My friend Fred Sweeney of VG Partners pointed me to this interesting call for help by the biotech industry in Canada, whose start-ups are finding it difficult to raise money to survive, let alone thrive. In these times of hardships, the ventures with the least obvious path to commercialization and revenue are the ones who suffer first and most. Given the lengthy development cycles and uncertain payout, biotech ventures evidently stand at the frontline of the crisis.
What all that shows is that a start-up should at all times be able to articulate the revenue model it is proposing to pursue. It should tie all its current efforts to this model, or “reverse-engineer revenue” as per the expression I coined at GrowthRoute. Doing just that provide three benefits: one, you stand in first row against competing start-ups when comes the time for VCs to hand out cash; two, keeping your eyes on the prize helps you identify where to focus your efforts today, and better allocate your current resources; three, spending some time thinking about how you will make money could point to nearer-term sources of revenue you may not have thought of.

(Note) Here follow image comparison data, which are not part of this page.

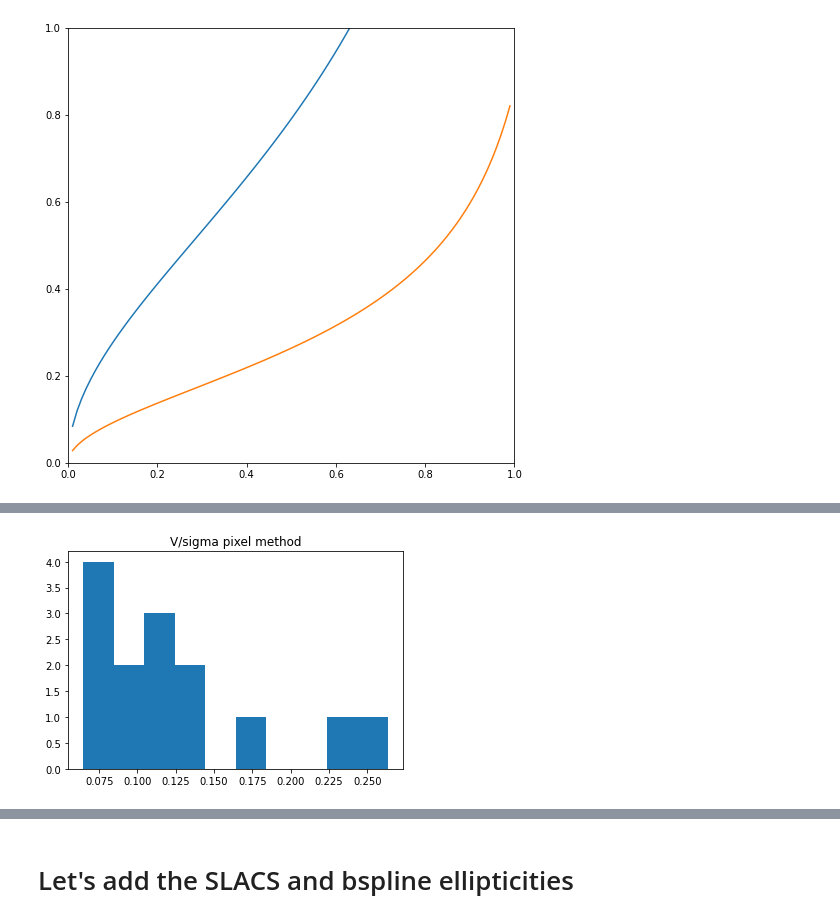
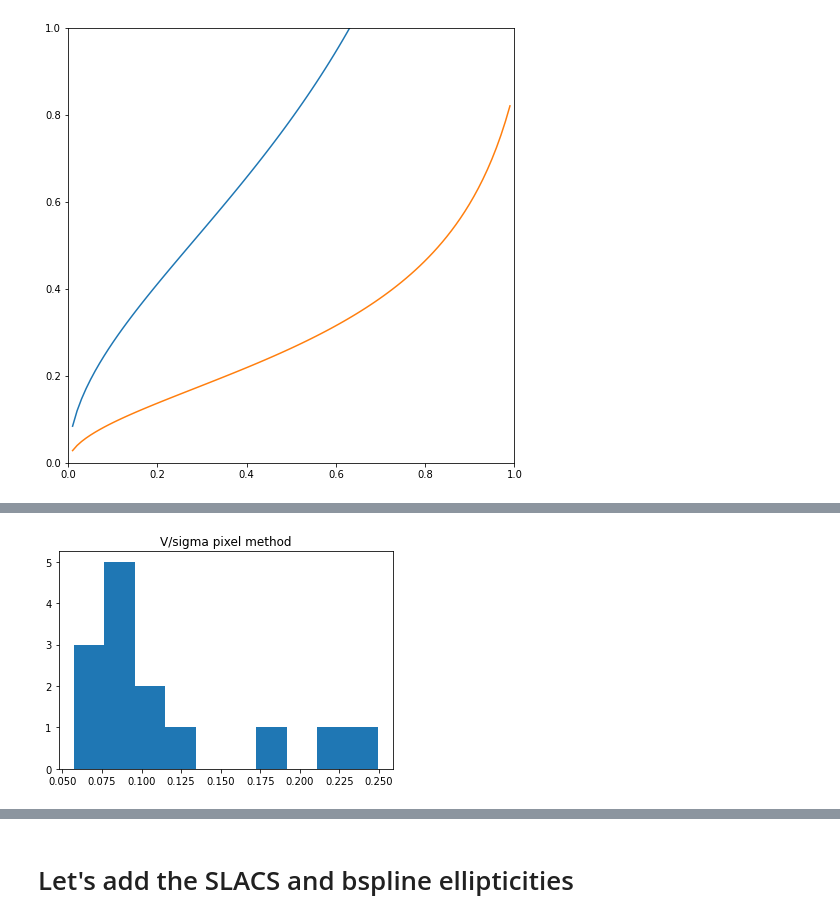
Before and after one commit to shawnknabel/slacs_kinematics_jam_modeling, a Jupyter notebook: jupyter_notebooks/kinematics_maps/fast_and_slow_rotators_analysis_011023.ipynb, the cells around one changed output, grey strips where cells are left out. Cells and saved outputs as stored; diff of their text form; code cells hidden in the pictures.

```diff
--- a/jupyter_notebooks/kinematics_maps/fast_and_slow_rotators_analysis_011023.ipynb
+++ b/jupyter_notebooks/kinematics_maps/fast_and_slow_rotators_analysis_011023.ipynb
@@ -67,0 +213,5 @@ for i in range(len(obj_names)):
+# %%
+fig, ax = plt.subplots()
+for i in range(14):
+    ax.scatter(i, pkl_reffs[i], c='k')
+    ax.scatter(i, slacs_reffs[i], c='b')
@@ -241,7 +437,7 @@ def calc_R (bin_arrays, num_bins):
 # %%
 # Define function to assign velocities to each pixel from their Voronoi bin, taking only those within the effective radius
 
-def calc_aperture_velocities_from_lum_weight_pixels (bin_arrays, V_array, VD_array, dVD_array, pixel_luminosities, reff):
+def calc_aperture_velocities_from_lum_weight_pixels_original (bin_arrays, V_array, VD_array, dV_array, dVD_array, pixel_luminosities, reff):
 
     # normalize pixel luminosities
     normalized_pixel_luminosities = pixel_luminosities/np.sum(pixel_luminosities)
@@ -249,6 +445,7 @@ def calc_aperture_velocities_from_lum_weight_pixels (bin_arrays, V_array, VD_arr
     # create array for velocity of each pixel
     pixel_Vs = np.zeros(len(pixel_luminosities))
     pixel_VDs = np.zeros(len(pixel_luminosities))
+    pixel_dVs = np.zeros(len(pixel_luminosities))
     pixel_dVDs = np.zeros(len(pixel_luminosities))
     velocity_in_aperture = 0
 
@@ -259,6 +456,7 @@ def calc_aperture_velocities_from_lum_weight_pixels (bin_arrays, V_array, VD_arr
         # add velocity to the weighted_pixel_velocities
         pixel_Vs[in_bin] = V_array[i]
         pixel_VDs[in_bin] = VD_array[i]
+        pixel_dVs[in_bin] = dV_array[i]
         pixel_dVDs[in_bin] = dVD_array[i]
 
     # get radius of pixels
@@ -272,11 +470,13 @@ def calc_aperture_velocities_from_lum_weight_pixels (bin_arrays, V_array, VD_arr
     # weight squared pixel velocities by pixel luminosity
     lum_weighted_pixel_Vs_sq = pixel_Vs**2 * normalized_pixel_luminosities
     lum_weighted_pixel_VDs_sq = pixel_VDs**2 * normalized_pixel_luminosities
+    lum_weighted_pixel_dVs_sq = 2 * pixel_Vs * pixel_dVs * normalized_pixel_luminosities
     lum_weighted_pixel_dVDs_sq = 2 * pixel_VDs * pixel_dVDs * normalized_pixel_luminosities
 
     # take only those in the effective radius
     lum_weighted_aperture_V = np.sqrt(np.sum(lum_weighted_pixel_Vs_sq[in_aperture]))
     lum_weighted_aperture_VD = np.sqrt(np.sum(lum_weighted_pixel_VDs_sq[in_aperture]))
+    lum_weighted_aperture_dV = np.sum(lum_weighted_pixel_dVs_sq[in_aperture]) / (2 * np.sqrt(np.sum(lum_weighted_pixel_Vs_sq[in_aperture])))
     lum_weighted_aperture_dVD = np.sum(lum_weighted_pixel_dVDs_sq[in_aperture]) / (2 * np.sqrt(np.sum(lum_weighted_pixel_VDs_sq[in_aperture])))
 
     # calculate V/sigma
@@ -288,4 +488,4 @@ def calc_aperture_velocities_from_lum_weight_pixels (bin_arrays, V_array, VD_arr
     lambda_R = numerator / denominator
 
 
-    return V_sigma, lambda_R, lum_weighted_aperture_V, lum_weighted_aperture_VD, lum_weighted_aperture_dVD
+    return V_sigma, lambda_R, lum_weighted_aperture_V, lum_weighted_aperture_VD, lum_weighted_aperture_dV, lum_weighted_aperture_dVD
@@ -294,18 +557,20 @@ def calc_aperture_velocities_from_lum_weight_pixels (bin_arrays, V_array, VD_arr
 
 V_sigmas_bin_method = np.zeros(len(obj_names))
 lambda_Rs_bin_method = np.zeros(len(obj_names))
+V_ap_int_rms_bin_method = np.zeros(len(obj_names))
 VD_ap_int_rms_bin_method = np.zeros(len(obj_names))
+dV_ap_int_rms_bin_method = np.zeros(len(obj_names))
 dVD_ap_int_rms_bin_method = np.zeros(len(obj_names))
 
 V_sigmas_pixel_method = np.zeros(len(obj_names))
 lambda_Rs_pixel_method = np.zeros(len(obj_names))
+V_ap_int_rms_pixel_method = np.zeros(len(obj_names))
 VD_ap_int_rms_pixel_method = np.zeros(len(obj_names))
-V_ap_int_rms_pixel_method = np.zeros(len(obj_names))
+dV_ap_int_rms_pixel_method = np.zeros(len(obj_names))
 dVD_ap_int_rms_pixel_method = np.zeros(len(obj_names))
 
-b=0
 
-for obj_name in obj_names:
+for i, obj_name in enumerate(obj_names):
 
     #################
     # set up directories
@@ -329,6 +594,10 @@ for obj_name in obj_names:
                      delimiter=',')
     # subtract the mean V
     V = V - np.mean(V)
+    V_cov = np.genfromtxt(f'{dir}{obj_name}_final_kinematics/{obj_name}_covariance_matrix_V.txt',
+                     delimiter=',')
+    dV = np.sqrt(np.diagonal(V_cov))
+
     # import voronoi binning data (#bins, 5215), spectrum for each bin
     voronoi_binning_data = fits.getdata(dir +'voronoi_binning_' + name + '_data.fits')
     num_bins = len(voronoi_binning_data)
@@ -339,9 +608,9 @@ for obj_name in obj_names:
     #################
     # sum each bin across all wavelengths to get bin luminosities
     bin_luminosities = np.zeros(len(V))
-    for i in range(len(V)):
-        lum = np.sum(voronoi_binning_data[i])
-        bin_luminosities[i] = lum
+    for j in range(len(V)):
+        lum = np.sum(voronoi_binning_data[j])
+        bin_luminosities[j] = lum
 
 
     #################
@@ -349,11 +618,15 @@ for obj_name in obj_names:
     short_name = obj_name[4:]
     R = calc_R (vorbin_pixels, len(V))
     print(f'length before cutting... {len(R)}')
-    effective_radius = reffs[b]
+    if i==6:
+        effective_radius = slacs_reffs[i]
+    else:
+        effective_radius = reffs[i]
     condition = R < effective_radius
     R_in_aperture = R[condition]
     V_in_aperture = V[condition]
     VD_in_aperture = VD[condition]
+    dV_in_aperture = dV[condition]
     dVD_in_aperture = dVD[condition]
     bin_luminosities_in_aperture = bin_luminosities[condition]
     print(f'length after cutting... {len(R_in_aperture)}')
@@ -361,9 +634,17 @@ for obj_name in obj_names:
 
     #################
     # calculate V_sigma
-    V_sigmas_bin_method[b], VD_ap_int_rms_bin_method[b], dVD_ap_int_rms_bin_method[b] = lum_weight_V_sigma ( V_in_aperture, VD_in_aperture, dVD_in_aperture, bin_luminosities_in_aperture )
+    V_sigmas_bin_method[i], \
+        V_ap_int_rms_bin_method[i], \
+        VD_ap_int_rms_bin_method[i], \
+        dV_ap_int_rms_bin_method[i], \
+        dVD_ap_int_rms_bin_method[i] = lum_weight_V_sigma ( V_in_aperture,
+                                                           VD_in_aperture,
+                                                           dV_in_aperture,
+                                                           dVD_in_aperture,
+                                                           bin_luminosities_in_aperture )
     # calculate lambda_R
-    lambda_Rs_bin_method[b] = calc_lambda_R (V_in_aperture, VD_in_aperture, R_in_aperture, bin_luminosities_in_aperture)
+    lambda_Rs_bin_method[i] = calc_lambda_R (V_in_aperture, VD_in_aperture, R_in_aperture, bin_luminosities_in_aperture)
 
     ###########################################
     # Now second method
@@ -376,37 +657,44 @@ for obj_name in obj_names:
     normalized_summed_datacube = summed_datacube/np.sum(summed_datacube)
 
     # get effective radius
-    if obj_name == 'SDSSJ1306+0600':
-        reff = 2.30
-    else:
+    #if obj_name == 'SDSSJ1306+0600':
+    #    reff = 2.30
+    #else:
         # get reff from slacs table
-        slacs_table = np.genfromtxt(f'{data_dir}slacs_tableA1.txt', delimiter='', dtype='U10')
-        slacs_table_name = obj_name[4:]
-        slacs_reffs = slacs_table[:,7].astype(float)
-        reff = slacs_reffs[slacs_table[:,0]==slacs_table_name]
+    #    slacs_table = np.genfromtxt(f'{data_dir}slacs_tableA1.txt', delimiter='', dtype='U10')
+    #    slacs_table_name = obj_name[4:]
+    #    slacs_reffs = slacs_table[:,7].astype(float)
+    #    reff = slacs_reffs[slacs_table[:,0]==slacs_table_name]
+
 
     # calculate pixel luminosities
     pixel_luminosities = np.zeros(len(vorbin_pixels))
-    for i in range(len(vorbin_pixels)):
-        x = int(vorbin_pixels[i,0])
-        y = int(vorbin_pixels[i,1])
+    for j in range(len(vorbin_pixels)):
+        x = int(vorbin_pixels[j,0])
+        y = int(vorbin_pixels[j,1])
         pixel_luminosity = summed_datacube[y,x]
-        pixel_luminosities[i] = pixel_luminosity
+        pixel_luminosities[j] = pixel_luminosity
 
     # calculate luminosity weights for each bin contribution to the integrated velocities within the effective radius
     shells=[1.]
-    luminosity_weights = calc_luminosity_weights_in_shells(vorbin_pixels, num_bins, bin_luminosities, pixel_luminosities, shells, reff)
+    luminosity_weights = calc_luminosity_weights_in_shells(vorbin_pixels,
+                                                           num_bins,
+                                                           bin_luminosities,
+                                                           pixel_luminosities,
+                                                           shells,
+                                                           effective_radius)
 
     # calculate the luminosity-weighted mean V and VD for the aperture within the effective radius
     sum_lum_weights = np.sum(luminosity_weights, axis=0) # sum over the weights for the normalization
     normalized_lum_weights = luminosity_weights / sum_lum_weights
 
     # calculate V_sigma# calculate lambda_R
-    V_sigmas_pixel_method[b], lambda_Rs_pixel_method[b], \
-        V_ap_int_rms_pixel_method[b], VD_ap_int_rms_pixel_method[b], \
-        dVD_ap_int_rms_pixel_method[b]  = calc_aperture_velocities_from_lum_weight_pixels(vorbin_pixels, V, VD, dVD, pixel_luminosities, reff)
-
-    b=b+1
+    V_sigmas_pixel_method[i], lambda_Rs_pixel_method[i], \
+        V_ap_int_rms_pixel_method[i], VD_ap_int_rms_pixel_method[i], \
+        dV_ap_int_rms_pixel_method[i], dVD_ap_int_rms_pixel_method[i]  = calc_aperture_velocities_from_lum_weight_pixels(vorbin_pixels,
+                                                                                                                         V, VD, dV, dVD,
+                                                                                                                         pixel_luminosities,
+                                                                                                                         effective_radius)
 
 
 plt.figure()
@@ -450 +738 @@ length after cutting... 54
-[figure, old version]
+[figure, new version]
```
Also changed, not shown: parts of 148 cells of this notebook, 21 other files.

Without a destination and a map to get there, you can have a tight ship and yet run it in circles. Better to never count on the government to get you back on track.